- Initiative — Job requires a willingness to take on responsibilities and challenges.
- Self Control — Job requires maintaining composure, keeping emotions in check, controlling anger, and avoiding aggressive behavior, even in very difficult situations.
- Persistence — Job requires persistence in the face of obstacles.
- Attention to Detail — Job requires being careful about detail and thorough in completing work tasks.
- Achievement/Effort — Job requires establishing and maintaining personally challenging achievement goals and exerting effort toward mastering tasks.
- Analytical Thinking — Job requires analyzing information and using logic to address work-related issues and problems.
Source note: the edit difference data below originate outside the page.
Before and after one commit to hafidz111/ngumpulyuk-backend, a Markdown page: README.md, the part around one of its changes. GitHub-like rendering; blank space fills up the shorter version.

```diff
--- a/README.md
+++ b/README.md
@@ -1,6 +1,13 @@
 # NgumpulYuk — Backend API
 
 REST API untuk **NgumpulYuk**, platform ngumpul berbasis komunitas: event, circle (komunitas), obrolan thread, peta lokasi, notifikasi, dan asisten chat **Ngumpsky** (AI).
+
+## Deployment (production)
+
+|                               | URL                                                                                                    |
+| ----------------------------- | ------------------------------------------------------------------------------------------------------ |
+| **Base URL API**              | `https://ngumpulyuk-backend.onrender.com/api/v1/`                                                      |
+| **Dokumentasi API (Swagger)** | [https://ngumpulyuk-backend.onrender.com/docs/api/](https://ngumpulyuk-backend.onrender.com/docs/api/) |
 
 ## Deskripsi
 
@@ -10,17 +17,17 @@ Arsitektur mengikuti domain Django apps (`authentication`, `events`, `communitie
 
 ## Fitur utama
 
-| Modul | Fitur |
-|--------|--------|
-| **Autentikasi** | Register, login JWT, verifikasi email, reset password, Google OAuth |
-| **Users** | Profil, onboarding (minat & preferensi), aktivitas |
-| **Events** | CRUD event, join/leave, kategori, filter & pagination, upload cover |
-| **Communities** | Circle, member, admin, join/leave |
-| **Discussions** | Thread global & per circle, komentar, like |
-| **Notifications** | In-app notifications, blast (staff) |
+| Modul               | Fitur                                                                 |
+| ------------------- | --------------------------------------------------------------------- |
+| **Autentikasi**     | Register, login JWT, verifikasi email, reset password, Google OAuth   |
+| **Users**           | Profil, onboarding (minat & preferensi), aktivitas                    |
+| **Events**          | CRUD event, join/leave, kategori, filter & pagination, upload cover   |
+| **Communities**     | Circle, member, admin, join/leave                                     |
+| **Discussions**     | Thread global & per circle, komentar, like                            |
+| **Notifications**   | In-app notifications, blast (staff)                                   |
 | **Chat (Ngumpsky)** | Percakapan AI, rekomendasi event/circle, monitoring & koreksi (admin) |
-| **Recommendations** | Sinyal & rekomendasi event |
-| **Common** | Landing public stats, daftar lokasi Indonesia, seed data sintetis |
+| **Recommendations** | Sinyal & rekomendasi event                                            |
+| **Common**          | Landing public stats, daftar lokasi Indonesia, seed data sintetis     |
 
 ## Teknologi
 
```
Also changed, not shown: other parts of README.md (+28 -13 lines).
- Social Orientation — Job requires preferring to work with others rather than alone, and being personally connected with others on the job.
- Independence — Job requires developing one's own ways of doing things, guiding oneself with little or no supervision, and depending on oneself to get things done.
- Innovation — Job requires creativity and alternative thinking to develop new ideas for and answers to work-related problems.
- Support — Occupations that satisfy this work value offer supportive management that stands behind employees. Corresponding needs are Company Policies, Supervision: Human Relations and Supervision: Technical.
- Achievement — Occupations that satisfy this work value are results oriented and allow employees to use their strongest abilities, giving them a feeling of accomplishment. Corresponding needs are Ability Utilization and Achievement.
- Independence — Occupations that satisfy this work value allow employees to work on their own and make decisions. Corresponding needs are Creativity, Responsibility and Autonomy.
Wages & Employment Trends
Median wages data collected from First-Line Supervisors of Fire Fighting and Prevention Workers.
Employment data collected from First-Line Supervisors of Fire Fighting and Prevention Workers.
Industry data collected from First-Line Supervisors of Fire Fighting and Prevention Workers.
|Median wages (2014)||$33.98 hourly, $70,670 annual|
|Employment (2012)||62,000 employees|
|Projected growth (2012-2022)||Slower than average (3% to 7%)|
|Projected job openings (2012-2022)||30,500|
|Top industries (2012)|
Source: Bureau of Labor Statistics 2014 wage data and 2012-2022 employment projections . "Projected growth" represents the estimated change in total employment over the projections period (2012-2022). "Projected job openings" represent openings due to growth and replacement.